- _WORK INSTRUCTION_: Without including any pictures, write out all the entries exactly.

- _LISTED RECORDS_:
****************

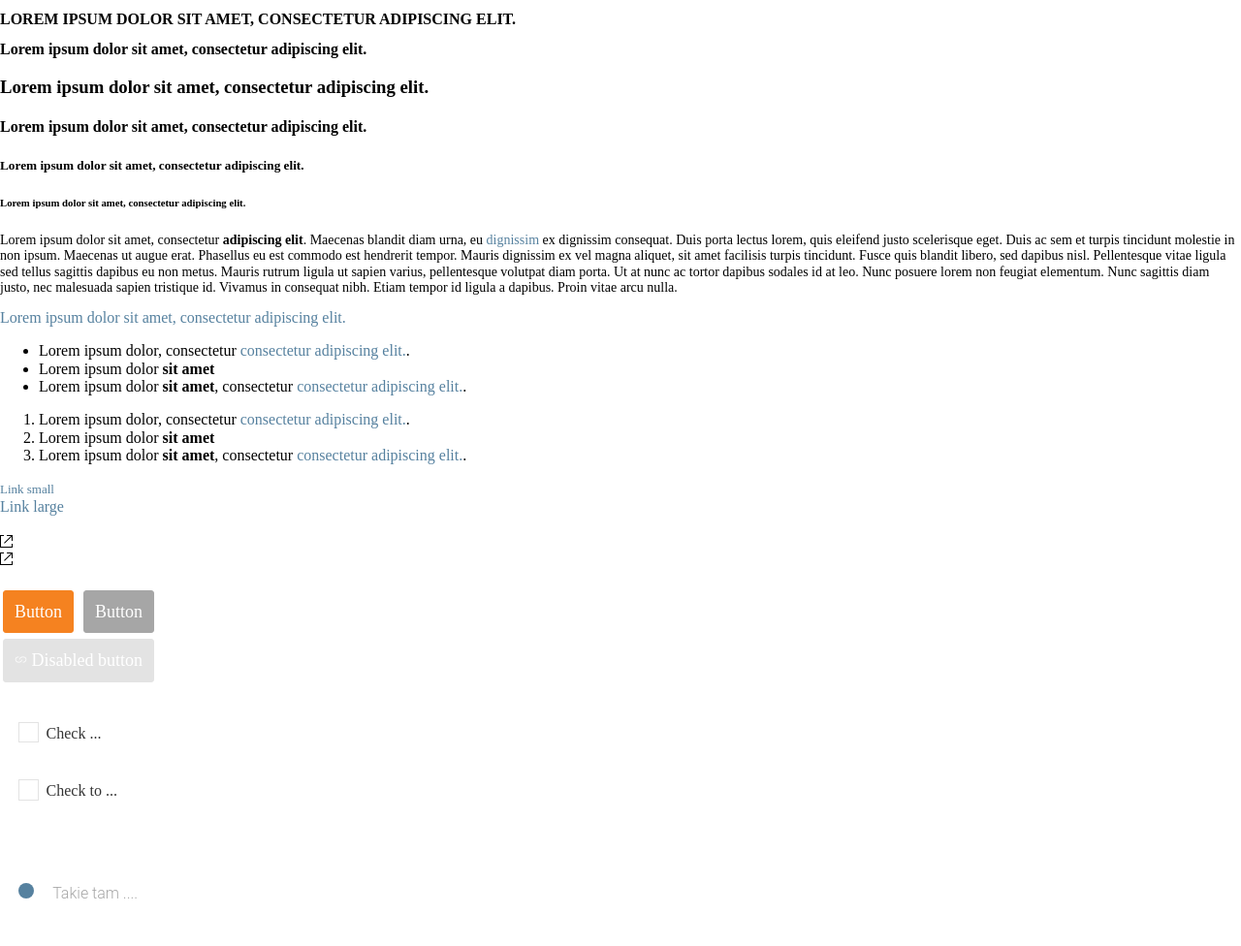
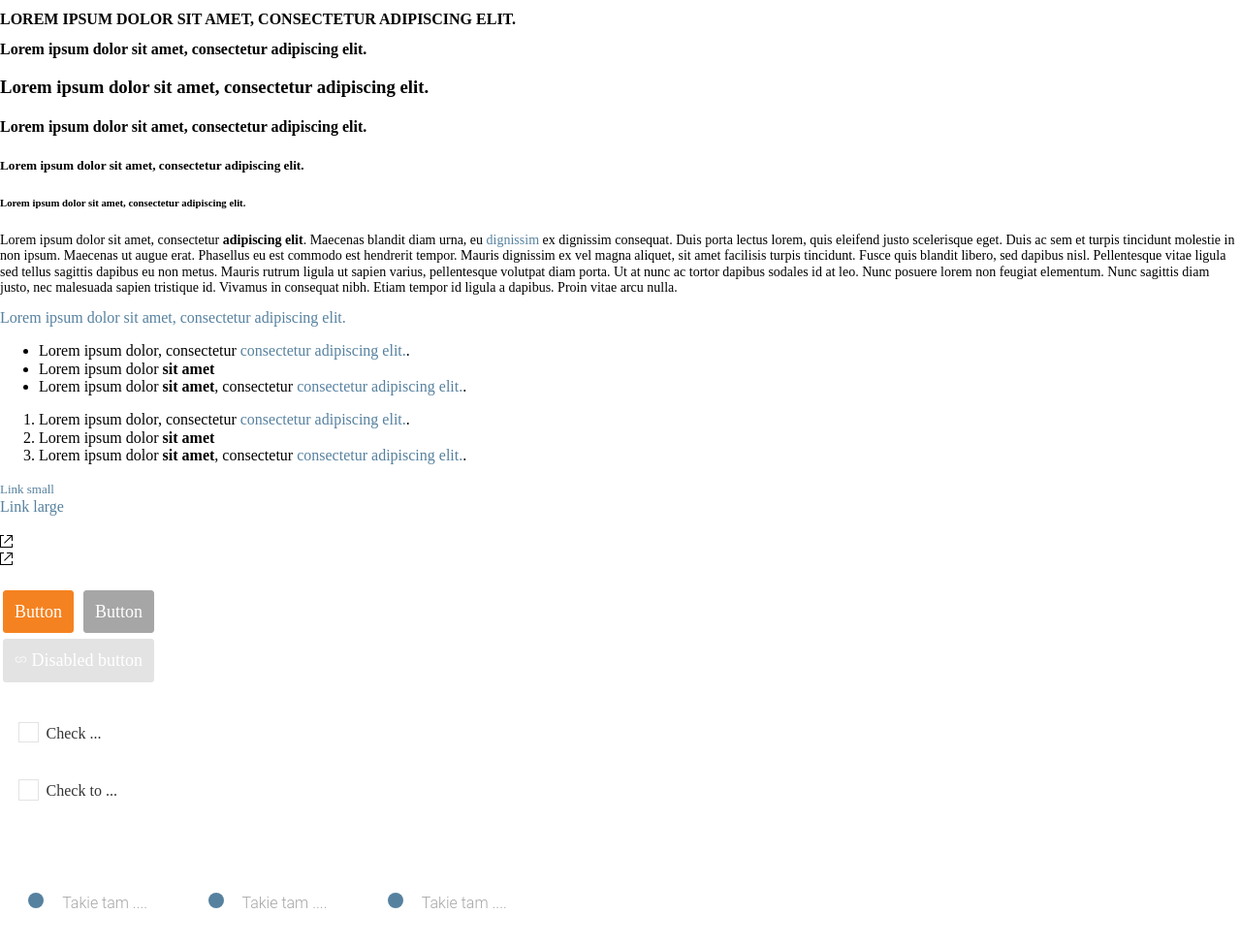
Before and after one commit to fabianzielinski/Projekt-Indywidualny, a website: page styleguide.html in a window 1280 px wide. Shown: the whole page at 97% size. Drawn offline with Linux system fonts and the light colour scheme.

Commit message:
Change components tabs.

```diff
--- a/sass/components/_cortabs.scss
+++ b/sass/components/_cortabs.scss
@@ -1,4 +1,9 @@
-.corortab #one ~ label {
+.corortab {
+	display: inline-block;
+	margin: 10px;
+}
+
+.corortab input[type="checkbox"] ~ label {
     display: inline-block;
     margin: .2em;
     cursor: pointer;
@@ -6,7 +11,7 @@
     transition: .3s;
 }
 
-.corortab #one ~ label:hover {
+.corortab input[type="checkbox"] ~ label:hover {
     display: inline-block;
     background-color: $hover-gray;
     padding: 0 1em;
@@ -14,15 +19,15 @@
 	visibility: visible;
 }
 
-.corortab #one ~ label:active {
+.corortab input[type="checkbox"] ~ label:active {
 	transform: scale(.7);
 }
 
-.corortab #one {
+.corortab input[type="checkbox"] {
     display: none;
 }
 
-.corortab #one ~ label:before {
+.corortab input[type="checkbox"] ~ label:before {
     content:"";
     border-color: $color-tab;
     border-radius: 8px;
@@ -33,7 +38,7 @@
 	color: transparent;
 }
 
-.corortab #one:checked ~ label {
+.corortab input[type="checkbox"]:checked ~ label {
 	display: inline-block;
 	background-color: $hover-gray;
 	padding: 0 1em;
@@ -41,7 +46,7 @@
 	visibility: visible;
 }
 
-.corortab #one ~ label p {
+.corortab input[type="checkbox"] ~ label p {
 	display: inline-block;
 	font-size: $lg-link-fsize;
 	line-height: 42px;
@@ -51,12 +56,12 @@
 	padding-left: 15px;
 }
 
-// .corortab input[type=checkbox]:disabled + label:before {
+// .corortab input[type=checkbox]:disabled ~ label:before {
 //   transform: scale(1);
 //   border-color: $basic-disabled;
 // }
 
-// .corortab input[type=checkbox]:checked:disabled + label:before {
+// .corortab input[type=checkbox]:checked:disabled ~ label:before {
 //   transform: scale(1);
 //   background-color: $positive-notifi-hvr;
 //   border-color: $positive-notifi-hvr;
--- a/styleguide.html
+++ b/styleguide.html
@@ -69,6 +69,18 @@
             <label for="one">
                 <p>Takie tam ....</p>
             </label>
+        </form>
+        <form class="corortab">
+            <input type="checkbox" id="two" name="cheb2" value="cheb2">
+            <label for="two">
+                <p>Takie tam ....</p>
+            </label>
+        </form>
+        <form class="corortab">
+            <input type="checkbox" id="three" name="cheb3" value="cheb3">
+            <label for="three">
+                <p>Takie tam ....</p>
+            </label>
         </form><br><br>
 
         <script type="text/javascript" src="js/script.js"></script>
```
Also changed, not shown: css/style.css.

****************

- _EXERCISE RESPONSE_:
Before and after one commit to fabianzielinski/Projekt-Indywidualny, a website: page styleguide.html in a window 1280 px wide. Shown: the whole page at 97% size. Drawn offline with Linux system fonts and the light colour scheme.

Commit message:
Change components tabs.

```diff
--- a/sass/components/_cortabs.scss
+++ b/sass/components/_cortabs.scss
@@ -1,4 +1,9 @@
-.corortab #one ~ label {
+.corortab {
+	display: inline-block;
+	margin: 10px;
+}
+
+.corortab input[type="checkbox"] ~ label {
     display: inline-block;
     margin: .2em;
     cursor: pointer;
@@ -6,7 +11,7 @@
     transition: .3s;
 }
 
-.corortab #one ~ label:hover {
+.corortab input[type="checkbox"] ~ label:hover {
     display: inline-block;
     background-color: $hover-gray;
     padding: 0 1em;
@@ -14,15 +19,15 @@
 	visibility: visible;
 }
 
-.corortab #one ~ label:active {
+.corortab input[type="checkbox"] ~ label:active {
 	transform: scale(.7);
 }
 
-.corortab #one {
+.corortab input[type="checkbox"] {
     display: none;
 }
 
-.corortab #one ~ label:before {
+.corortab input[type="checkbox"] ~ label:before {
     content:"";
     border-color: $color-tab;
     border-radius: 8px;
@@ -33,7 +38,7 @@
 	color: transparent;
 }
 
-.corortab #one:checked ~ label {
+.corortab input[type="checkbox"]:checked ~ label {
 	display: inline-block;
 	background-color: $hover-gray;
 	padding: 0 1em;
@@ -41,7 +46,7 @@
 	visibility: visible;
 }
 
-.corortab #one ~ label p {
+.corortab input[type="checkbox"] ~ label p {
 	display: inline-block;
 	font-size: $lg-link-fsize;
 	line-height: 42px;
@@ -51,12 +56,12 @@
 	padding-left: 15px;
 }
 
-// .corortab input[type=checkbox]:disabled + label:before {
+// .corortab input[type=checkbox]:disabled ~ label:before {
 //   transform: scale(1);
 //   border-color: $basic-disabled;
 // }
 
-// .corortab input[type=checkbox]:checked:disabled + label:before {
+// .corortab input[type=checkbox]:checked:disabled ~ label:before {
 //   transform: scale(1);
 //   background-color: $positive-notifi-hvr;
 //   border-color: $positive-notifi-hvr;
--- a/styleguide.html
+++ b/styleguide.html
@@ -69,6 +69,18 @@
             <label for="one">
                 <p>Takie tam ....</p>
             </label>
+        </form>
+        <form class="corortab">
+            <input type="checkbox" id="two" name="cheb2" value="cheb2">
+            <label for="two">
+                <p>Takie tam ....</p>
+            </label>
+        </form>
+        <form class="corortab">
+            <input type="checkbox" id="three" name="cheb3" value="cheb3">
+            <label for="three">
+                <p>Takie tam ....</p>
+            </label>
         </form><br><br>
 
         <script type="text/javascript" src="js/script.js"></script>
```
Also changed, not shown: css/style.css.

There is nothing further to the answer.